Joyce A. O’Shaughnessy, MD: Thanks, Sara. I agree. I’m not using this in stage I disease, just in stage II. Sometimes if we find a patient with T2 breast cancer—let’s say 2.53 cm clinically, no negative. We like seeing that Ki67 of 90%. We think the chemotherapy is going to work great. Do they need the preoperative pembrolizumab on top of it? I’m not withholding the pembrolizumab, because if you look at the study of stage II vs stage III, or the clinically no negative vs clinically no positive, there’s the same relative benefit. There’s still 6%, 7%, 8% improvement in IDFS [invasive disease-free survival] in stage II patients, clinically no negative. If they fit the criteria, which is clinical stage II or III breast cancer, then I’m doing it. Provided they don’t have a serious autoimmune preexisting condition, I’m utilizing. This is an unpredictable disease, and patients don’t do well with stage II/III TNBC. We need this advanced, big time. Sara, what do you do if the patient is a pCR or isn’t a pCR? What do you do in the adjuvant setting for these patients?

Sara A. Hurvitz, MD: If they’re a pCR, I complete the pembrolizumab. I follow the study, and if they’re not a pCR, I complete the pembrolizumab because patients appear to benefit from the it. There are questions raised by these results. Do you need pembrolizumab in a patient with pCR? Is it really benefiting them if they have a substantial response? We don’t know.
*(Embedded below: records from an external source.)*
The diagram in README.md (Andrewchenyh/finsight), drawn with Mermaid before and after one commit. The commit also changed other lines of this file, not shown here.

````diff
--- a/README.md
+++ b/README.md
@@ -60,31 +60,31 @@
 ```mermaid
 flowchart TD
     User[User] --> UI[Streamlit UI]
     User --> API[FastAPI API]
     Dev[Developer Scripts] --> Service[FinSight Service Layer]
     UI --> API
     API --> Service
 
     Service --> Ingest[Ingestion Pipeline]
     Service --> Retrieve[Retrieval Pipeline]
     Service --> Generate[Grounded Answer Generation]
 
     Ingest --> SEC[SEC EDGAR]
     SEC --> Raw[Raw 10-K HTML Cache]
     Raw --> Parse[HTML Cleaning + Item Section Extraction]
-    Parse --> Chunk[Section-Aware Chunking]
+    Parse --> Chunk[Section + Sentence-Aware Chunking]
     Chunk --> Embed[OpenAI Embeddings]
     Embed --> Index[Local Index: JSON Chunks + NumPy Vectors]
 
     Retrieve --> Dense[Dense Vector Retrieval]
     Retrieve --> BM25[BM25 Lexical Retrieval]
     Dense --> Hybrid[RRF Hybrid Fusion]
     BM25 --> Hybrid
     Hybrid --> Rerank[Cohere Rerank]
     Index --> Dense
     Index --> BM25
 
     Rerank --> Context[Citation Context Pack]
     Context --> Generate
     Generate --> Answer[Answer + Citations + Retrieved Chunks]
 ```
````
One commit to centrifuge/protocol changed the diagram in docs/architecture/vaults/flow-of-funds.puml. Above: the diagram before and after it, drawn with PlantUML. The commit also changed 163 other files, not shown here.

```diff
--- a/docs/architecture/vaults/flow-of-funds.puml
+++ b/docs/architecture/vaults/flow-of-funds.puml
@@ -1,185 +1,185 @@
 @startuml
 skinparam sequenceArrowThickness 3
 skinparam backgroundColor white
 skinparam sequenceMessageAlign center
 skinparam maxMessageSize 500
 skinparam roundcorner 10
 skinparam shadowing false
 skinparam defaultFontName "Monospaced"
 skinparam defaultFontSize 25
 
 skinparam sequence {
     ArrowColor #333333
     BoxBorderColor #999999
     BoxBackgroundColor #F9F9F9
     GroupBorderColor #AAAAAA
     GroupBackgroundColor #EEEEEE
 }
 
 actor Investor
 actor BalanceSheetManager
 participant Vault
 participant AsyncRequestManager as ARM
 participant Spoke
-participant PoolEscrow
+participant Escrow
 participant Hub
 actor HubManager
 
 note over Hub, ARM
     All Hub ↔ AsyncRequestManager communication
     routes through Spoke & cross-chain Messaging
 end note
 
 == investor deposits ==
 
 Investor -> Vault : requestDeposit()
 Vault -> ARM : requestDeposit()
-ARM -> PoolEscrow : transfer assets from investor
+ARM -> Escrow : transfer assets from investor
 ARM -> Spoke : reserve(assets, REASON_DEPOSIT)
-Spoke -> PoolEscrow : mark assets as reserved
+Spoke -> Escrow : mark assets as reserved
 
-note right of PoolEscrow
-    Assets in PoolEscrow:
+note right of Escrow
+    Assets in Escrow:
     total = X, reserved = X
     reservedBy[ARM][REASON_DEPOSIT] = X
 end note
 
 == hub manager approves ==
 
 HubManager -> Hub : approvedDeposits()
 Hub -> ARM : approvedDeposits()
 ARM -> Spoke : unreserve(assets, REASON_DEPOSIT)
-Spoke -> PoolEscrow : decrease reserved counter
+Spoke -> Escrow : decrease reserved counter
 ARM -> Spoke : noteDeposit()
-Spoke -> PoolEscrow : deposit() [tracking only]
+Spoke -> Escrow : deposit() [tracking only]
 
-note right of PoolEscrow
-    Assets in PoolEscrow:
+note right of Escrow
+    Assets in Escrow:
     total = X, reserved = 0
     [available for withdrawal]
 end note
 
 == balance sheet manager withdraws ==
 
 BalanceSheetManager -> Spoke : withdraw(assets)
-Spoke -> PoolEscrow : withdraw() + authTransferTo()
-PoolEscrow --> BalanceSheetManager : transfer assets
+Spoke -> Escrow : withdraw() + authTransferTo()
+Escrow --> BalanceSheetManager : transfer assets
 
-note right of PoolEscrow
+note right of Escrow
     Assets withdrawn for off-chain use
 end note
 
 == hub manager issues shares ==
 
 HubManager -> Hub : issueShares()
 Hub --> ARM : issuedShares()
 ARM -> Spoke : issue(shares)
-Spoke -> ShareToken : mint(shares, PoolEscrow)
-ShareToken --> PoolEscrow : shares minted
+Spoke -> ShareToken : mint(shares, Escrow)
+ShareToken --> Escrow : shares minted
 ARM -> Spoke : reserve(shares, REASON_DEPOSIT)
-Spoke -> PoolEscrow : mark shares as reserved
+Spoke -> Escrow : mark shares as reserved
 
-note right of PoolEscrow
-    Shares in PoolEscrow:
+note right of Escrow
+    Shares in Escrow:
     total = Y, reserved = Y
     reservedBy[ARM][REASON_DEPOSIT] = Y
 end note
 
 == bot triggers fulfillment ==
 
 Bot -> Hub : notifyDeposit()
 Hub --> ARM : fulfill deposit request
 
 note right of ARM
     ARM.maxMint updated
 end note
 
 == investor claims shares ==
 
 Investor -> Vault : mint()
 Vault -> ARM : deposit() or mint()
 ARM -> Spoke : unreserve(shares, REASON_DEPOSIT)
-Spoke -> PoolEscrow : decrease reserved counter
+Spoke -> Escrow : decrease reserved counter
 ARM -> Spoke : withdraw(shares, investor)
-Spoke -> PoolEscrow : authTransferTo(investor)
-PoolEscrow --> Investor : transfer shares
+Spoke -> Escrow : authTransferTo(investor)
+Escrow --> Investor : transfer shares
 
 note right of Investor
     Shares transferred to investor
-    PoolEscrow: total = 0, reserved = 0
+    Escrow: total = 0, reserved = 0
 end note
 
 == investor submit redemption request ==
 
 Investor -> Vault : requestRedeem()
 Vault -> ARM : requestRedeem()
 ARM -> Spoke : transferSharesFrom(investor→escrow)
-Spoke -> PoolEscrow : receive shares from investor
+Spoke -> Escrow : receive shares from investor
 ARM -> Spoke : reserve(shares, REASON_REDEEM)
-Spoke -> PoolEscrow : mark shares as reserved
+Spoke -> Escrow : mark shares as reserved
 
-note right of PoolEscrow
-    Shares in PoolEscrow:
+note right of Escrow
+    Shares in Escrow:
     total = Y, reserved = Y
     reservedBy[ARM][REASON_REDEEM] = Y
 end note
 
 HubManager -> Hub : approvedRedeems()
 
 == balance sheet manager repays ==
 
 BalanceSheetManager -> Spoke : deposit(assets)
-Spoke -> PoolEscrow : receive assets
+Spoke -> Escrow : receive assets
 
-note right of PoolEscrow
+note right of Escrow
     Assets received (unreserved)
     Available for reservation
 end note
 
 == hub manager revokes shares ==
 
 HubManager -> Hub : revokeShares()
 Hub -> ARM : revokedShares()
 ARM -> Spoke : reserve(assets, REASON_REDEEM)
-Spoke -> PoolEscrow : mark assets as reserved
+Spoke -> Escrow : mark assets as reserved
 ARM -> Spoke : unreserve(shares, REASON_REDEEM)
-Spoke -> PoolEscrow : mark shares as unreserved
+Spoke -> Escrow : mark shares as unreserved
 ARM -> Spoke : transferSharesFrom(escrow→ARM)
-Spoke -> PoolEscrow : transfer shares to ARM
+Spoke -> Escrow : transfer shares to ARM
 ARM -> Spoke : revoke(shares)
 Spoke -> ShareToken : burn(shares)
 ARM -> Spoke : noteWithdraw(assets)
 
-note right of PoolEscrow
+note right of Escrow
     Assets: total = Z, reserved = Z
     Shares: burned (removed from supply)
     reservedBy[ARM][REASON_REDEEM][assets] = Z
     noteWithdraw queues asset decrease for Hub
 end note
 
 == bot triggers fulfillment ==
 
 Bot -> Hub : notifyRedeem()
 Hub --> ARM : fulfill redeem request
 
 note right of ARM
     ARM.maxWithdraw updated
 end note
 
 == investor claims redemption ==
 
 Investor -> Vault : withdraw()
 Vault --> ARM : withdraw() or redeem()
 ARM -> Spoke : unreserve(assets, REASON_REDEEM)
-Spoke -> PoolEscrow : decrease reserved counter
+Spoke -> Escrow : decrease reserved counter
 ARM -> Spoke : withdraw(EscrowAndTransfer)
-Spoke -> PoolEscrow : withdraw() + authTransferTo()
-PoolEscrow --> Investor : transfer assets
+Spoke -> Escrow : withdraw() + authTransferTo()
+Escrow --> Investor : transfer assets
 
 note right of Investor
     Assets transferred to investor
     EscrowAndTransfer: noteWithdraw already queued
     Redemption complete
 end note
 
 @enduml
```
All we know is that the study was designed to complete the full year, so I follow that study even in patients who have pCR, unless they’re having immune toxicity that would preclude them from safely doing so. For those who have residual disease, I follow the study. But then a question comes up: should we be adding something like capecitabine in the adjuvant setting? We have phase 1 data in the metastatic setting showing that you can safely combine capecitabine with pembrolizumab. You could do that, although it hasn’t been established in this trial, and capecitabine wasn’t part of this study design. Another question comes up: what if you have a patient with a BRCA1 mutation, and residual disease would you give a olaparib with pembrolizumab? It hasn’t been well studied, so it would be outside standard practice. It wasn’t utilized in this trial. It’s the art of medicine. I don’t have a good answer for that question. I’m interested in hearing what you’re doing in that particular situation.

Joyce A. O’Shaughnessy, MD: Hope Rugo did a Twitter poll on this. I don’t have the level 1 evidence, but as I recall it was a funny. It was a consensus among people that those patients didn’t do well. It was a big improvement, an 11% improvement, in IDFS to event-free survival with the pembrolizumab who didn’t get a pCR. But by 3 years, 33% of patients have recurred unacceptably high. I’m adding the capecitabine if they’re germline BRCA-negative, and I’m adding the olaparib if they’re germline BRCA1- or BRCA2-positive. I’m adding it because the safety is there. We don’t have the data in terms of efficacy, but in my mind, olaparib works perfectly well, and capecitabine ought to work equally well against that residual TNBC biology. Hopefully, the continuation of the pembrolizumab will also be of benefit to those patients, so I’m adding it. These patients have too much risk, so I’m going ahead and adding it.

Transcript edited for clarity.